2018 represents a major milestone in the history of the First World War, not least because it marks the centenary anniversary of the end of the conflict. This encompassing conference seeks to spotlight the latest research on the events of 1918 as well as the global significance, consequences, and legacies of this watershed year. It encourages international perspectives and seeks to encompass a wide range of historical approaches as well as cross-disciplinary insights.
The event will feature keynote addresses from some of the leading academic authorities on the First World War and what came afterwards, along with panel sessions from established and emerging academic researchers. Moreover, the event is being developed in collaboration with heritage agencies, museums, art galleries, funders, schools and community groups involved in First World War research, remembrance and events. FWWNetwork will be working hard to support postgraduate students and early career researchers’ involvement in the event.
Keynote contributions include:
Professor Alison Fell (University of Leeds)
Dr Peter Frankopan (University of Oxford)
Professor John Horne (Trinity College Dublin)
Professor Sir Hew Strachan (University of St Andrews)
Professor Jay Winter (Yale University)
We ask you to ‘Save the Date’ and we invite expressions of interest from scholars (including early career and postgraduate researchers), independent researchers, organisations, groups and individuals interested in participating (as either contributor or attendee) in the conference.
A formal call for papers will follow in summer 2017.
The conference is being organised by: Professor Stephen Badsey, Professor John Buckley, Dr Simon Constantine, Dr Spencer Jones, Professor Gary Sheffield, Professor Laura Ugolini and Dr Oliver Wilkinson.
To register your interest or for any further enquires please contact:
The wait is almost over. On Saturday 18 March, the First World War Network will officially launch at the What Tommy Did Next… conference at the University of Edinburgh.
If you’re a postgraduate or an early career researcher, or an independent scholar, or attached to a heritage agency or community group, or anyone interested in studying the First World War and linking up with like-minded people to discuss collaborative projects, apply for funding and to take advantage of our training workshops, then please do come and say hi, and find out how you can be a part of our network.
We are delighted to announce the publication of steering committee member David Swift’s first book, For Class and Country: The Patriotic Left and the First World War with Liverpool University Press.
About the book: The First World War has often suffered from comparison to the Second, in terms of both public interest and the significance ascribed to it by scholars in the shaping of modern Britain.
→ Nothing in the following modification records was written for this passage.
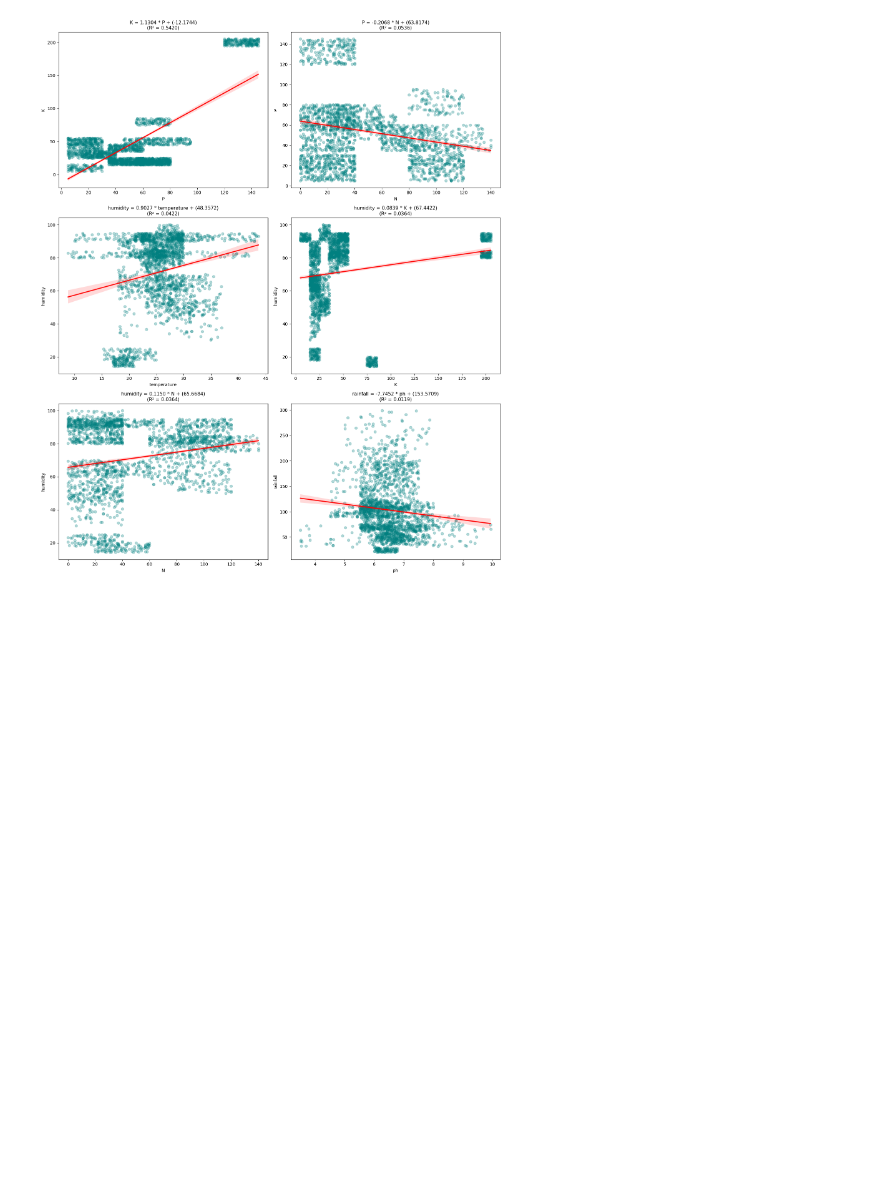
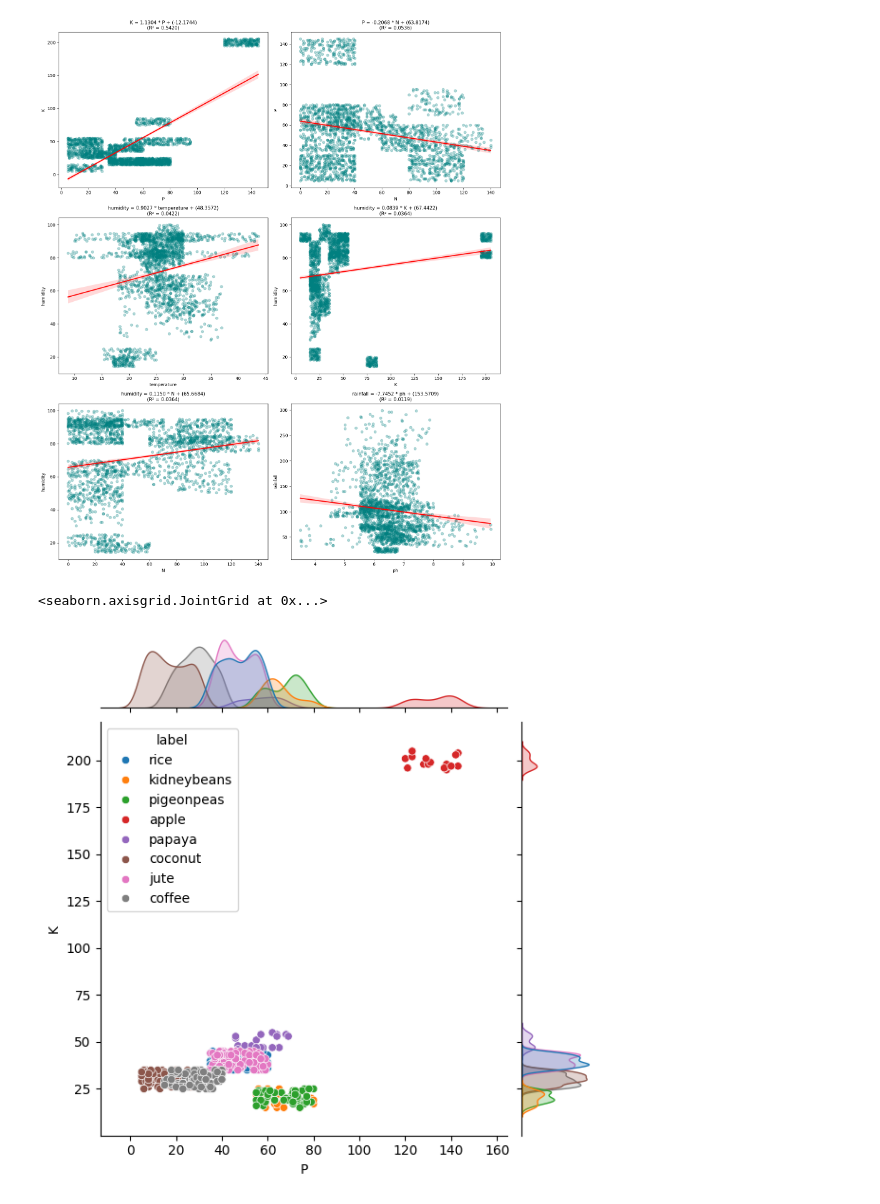
Before and after one commit to PVC2020/Agriculture-Crop-Production-In-India, a Jupyter notebook: Crop_analysis_and_prediction.ipynb, the cells around one changed output. Saved outputs shown, nothing was run; the diff lists cells and outputs as text; code cells hidden in the pictures; blank space fills up the shorter version.

```diff
--- a/Crop_analysis_and_prediction.ipynb
+++ b/Crop_analysis_and_prediction.ipynb
@@ -294,3 +296,8 @@ plt.tight_layout()
 plt.show()
 # %% [output]
 [figure]
+# %%
+sns.jointplot(x="P",y="K",data=df_crop[(df_crop['temperature']<30) & (df_crop['rainfall']>120)],hue="label")
+# %% [output]
+<seaborn.axisgrid.JointGrid at 0x...>
+[figure, added]
```
Also changed, not shown: parts of 1 cell of this notebook.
This is especially so for the relationship between the Left and these two wars. For the Left, the Second World War can be seen as a time of triumph: a united stand against fascism followed by a landslide election win and a radical, reforming Labour government. The First World War is more complex. Given the gratuitous cost in lives, the failure of a ‘fit country for heroes to live in’ to materialise, the deep recessions and unemployment of the inter-war years, and the botched peace settlements which served only to precipitate another war, the Left has tended to view the conflict as an unmitigated disaster and unpardonable waste. This has led to a tendency on the Left to see the later conflict as the ‘good’ war, fought against an obvious evil, and the earlier conflict as an imperialist blunder; the result of backroom scheming, secret pacts and a thirst for colonies. This book hopes to move away from a concentration on machinations at the elite levels of the labour movement, on events inside Parliament and intellectual developments; there is a focus on less well-visited material.